Consider first, that those heavenly mysteries which we celebrate in the sacrifice of the altar, and the real presence of Jesus Christ the Son of God, whom we believe to be truly there both as priest and victim, require that we should assist thereat with all possible devotion, but especially with a lively faith, a love for that Lamb of God who there offers himself in sacrifice for us. The servants of God have sometimes seen angels assisting round the altar and adoring their Lord – open thou thy eyes, my soul, as often as thou art present at the sacred mysteries, to contemplate with a lively faith this Lord of angels upon our altars, accompanied with these heavenly spirits, and see thou worship him there with that awful reverence and tender affection which his infinite majesty and his infinite love for thee require at thy hands. Reflect on that profound respect with which the people of God in ancient times reverenced the sanctuary in which the ark of the covenant was deposited, so that no one but the high priest, and he but once a year, was allowed to enter within the veil. O how much more profoundly oughtest thou to reverence this true sanctuary of God, and the Lord himself of the covenant, present in our tremendous mysteries.

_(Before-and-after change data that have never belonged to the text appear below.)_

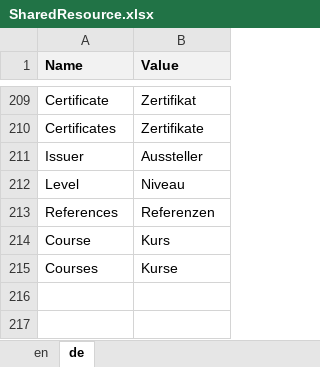
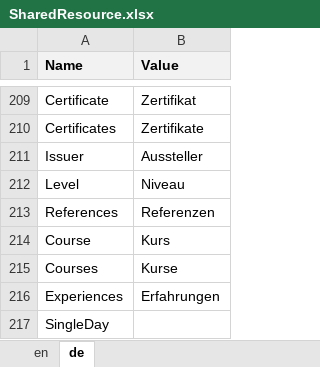
Before and after one commit to theodoracatos/vitae, an Excel workbook: Vitae/Library/Resources/SharedResource.xlsx, sheet de, drawn as a sheet; only a part is shown, gaps mark what is left out; values as stored, in another font and other column widths than the file's, no borders; the diff names each change by its address in the sheet, - before the commit and + after, or states it on an @@ line.

```diff
--- a/Vitae/Library/Resources/SharedResource.xlsx (sheet de)
+++ b/Vitae/Library/Resources/SharedResource.xlsx (sheet de)
+row 216: Experiences | Erfahrungen
+row 217: SingleDay
```
Also changed, not shown: sheet en, 33 other files.
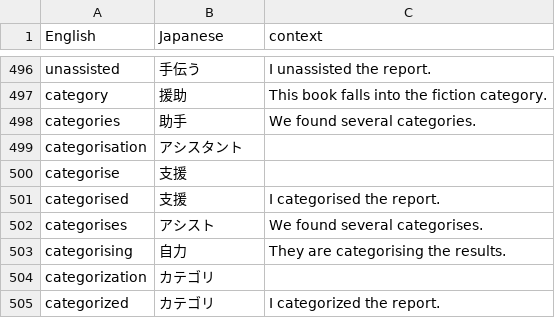
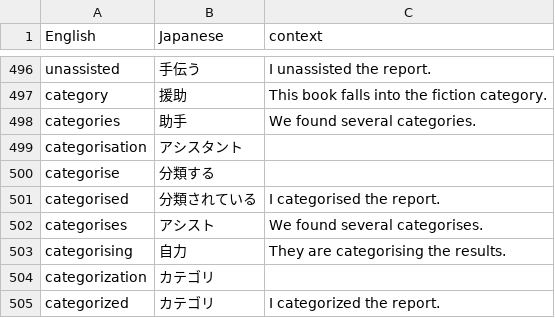
Before and after one commit to jamespnz/academic_english_vocab_builder, a CSV file: Vocabulary_List_Final_Cleaned.csv, drawn as a sheet; only a part is shown, gaps mark what is left out.

```diff
--- a/Vocabulary_List_Final_Cleaned.csv
+++ b/Vocabulary_List_Final_Cleaned.csv
@@ -499,4 +499,4 @@ categories,"	助手",We found several categories.
 categorisation,"	アシスタント",
-categorise,"	支援",
-categorised,"	支援",I categorised the report.
+categorise,分類する,
+categorised,分類されている,I categorised the report.
 categorises,"	アシスト",We found several categorises.
```
Also changed, not shown: 1 other file.
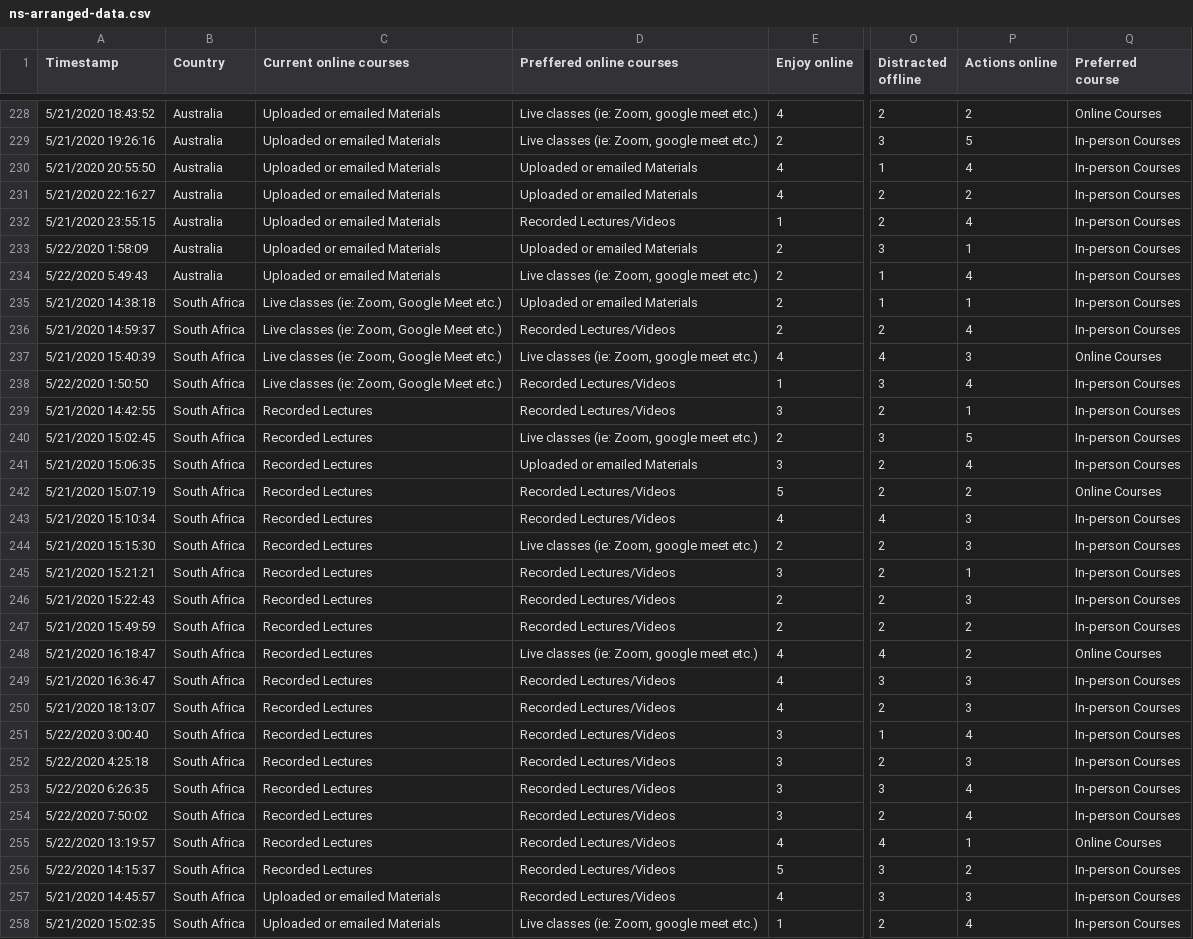
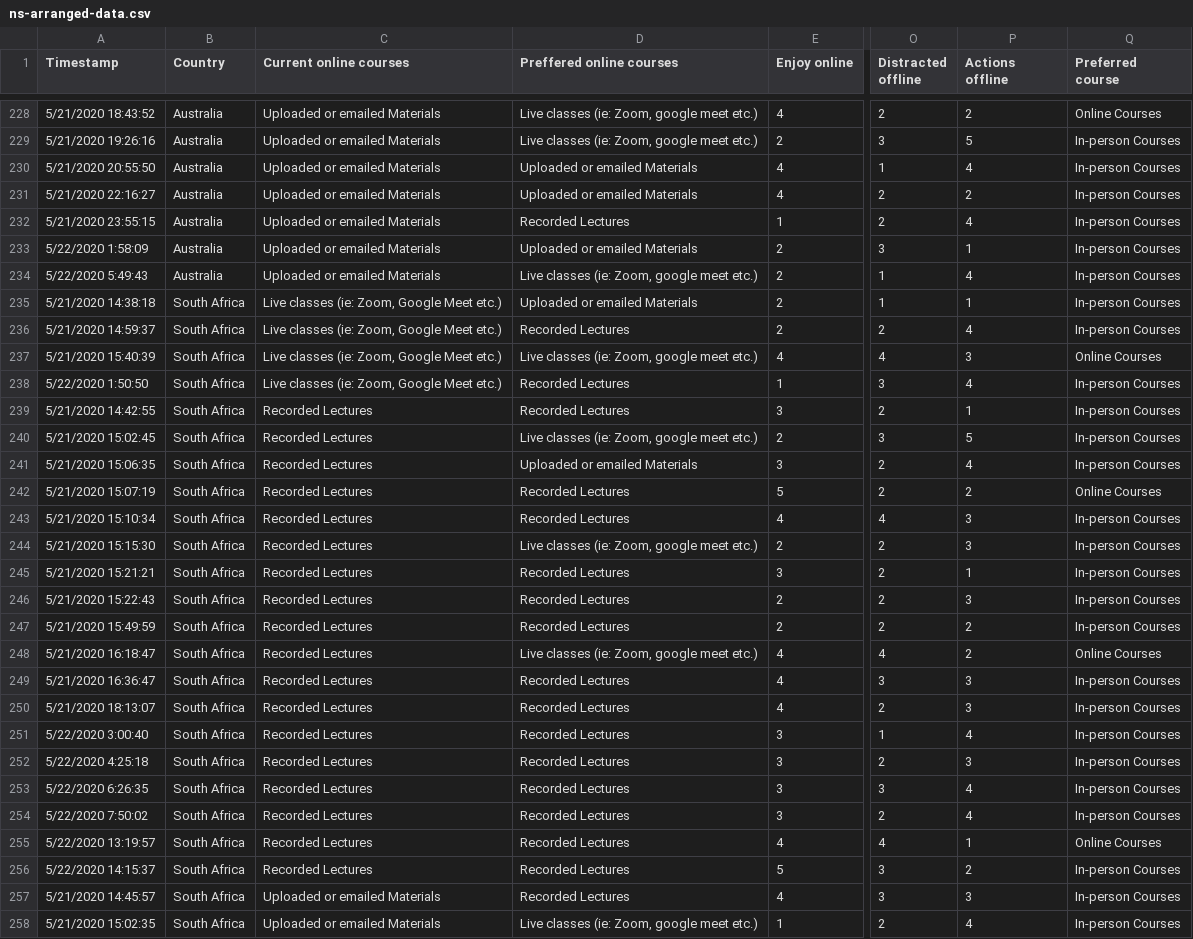
Before and after one commit to seito-developer/minerva, a CSV file: ns351/2022-02-20_assignment/assets/ns-arranged-data.csv, drawn as a sheet; only a part is shown, gaps mark what is left out; the diff covers the shown part only; the diff names each change by its address in the sheet, - before the commit and + after, or states it on an @@ line.

```diff
--- a/ns351/2022-02-20_assignment/assets/ns-arranged-data.csv
+++ b/ns351/2022-02-20_assignment/assets/ns-arranged-data.csv
-P1: Actions online
+P1: Actions offline
-D232 (Preffered online courses): Recorded Lectures/Videos
+D232 (Preffered online courses): Recorded Lectures
-D236 (Preffered online courses): Recorded Lectures/Videos
+D236 (Preffered online courses): Recorded Lectures
-D238:D239 (Preffered online courses): Recorded Lectures/Videos
+D238:D239 (Preffered online courses): Recorded Lectures
-D242:D243 (Preffered online courses): Recorded Lectures/Videos
+D242:D243 (Preffered online courses): Recorded Lectures
-D245:D247 (Preffered online courses): Recorded Lectures/Videos
+D245:D247 (Preffered online courses): Recorded Lectures
-D249:D257 (Preffered online courses): Recorded Lectures/Videos
+D249:D257 (Preffered online courses): Recorded Lectures
```
Also changed, not shown: 162 edited cells elsewhere in this file, 2 other files.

Consider 2ndly, that as this sacrifice has an especial relation to the passion and death of the Son of God, in such manner as to be in effect the same sacrifice, the same victim, and the same priest, so the devotion with which we are to assist at the altar should have a particular relation to the sufferings of Jesus Christ. As our Saviour himself here officiates in person, and acts as in a sacred tragedy his whole passion and death, we ought to accompany him in this action with suitable affection and devotion. Had we been present, with a true belief in him, when he was offering upon the cross the sacrifice of our redemption, with what sentiments of love and gratitude, with what deep sense of sorrow and repentance for our sins, with what fervour of devotion should we have waited upon him there, meditating upon his infinite goodness and love for us, manifested in his passion, and on the heinous enormity of our sins, which could not be expiated but with his sacred blood? With the like sentiments of devotion ought we to assist at this solemn memorial and representation of his passion in the eucharistic sacrifice.
Consider 3rdly, that as often as we assist at this sacrifice we are not only to commemorate by meditation the passion and death of the Son of God, but also to take along with us as it were to God the Father his Son slain for us, and his precious blood shed for us, and this in such a manner as to offer up ourselves also to him, with the whole church, which is the mystical body of his Son by his hands, and in union with the offering which he, who is our head, there makes of himself. We are also at the same time to join our intentions with his, as he is our chief priest and principal offerer, and with those of the whole people of God, according to the four great ends of the sacrifice, going as it were in a body, with Christ Jesus at our head; and with him we are to offer adoration, praise, and thanksgiving to God, and to pray and beg mercy through him both for ourselves and for all the world. Thus the whole church of God daily joins herself with Christ Jesus her head, both as the offerer and the offering, in these divine mysteries.
Conclude with a resolution of doing thy best to assist daily at this great sacrifice with a suitable devotion. Go thither in the same spirit as if thou wert going to mount Calvary to contemplate there thy divine redeemer offering himself a bleeding sacrifice for the sins of the world. And see thou remember to join thy offering of thyself by both his hands with the offering he there makes of himself, and thy intentions with his intentions.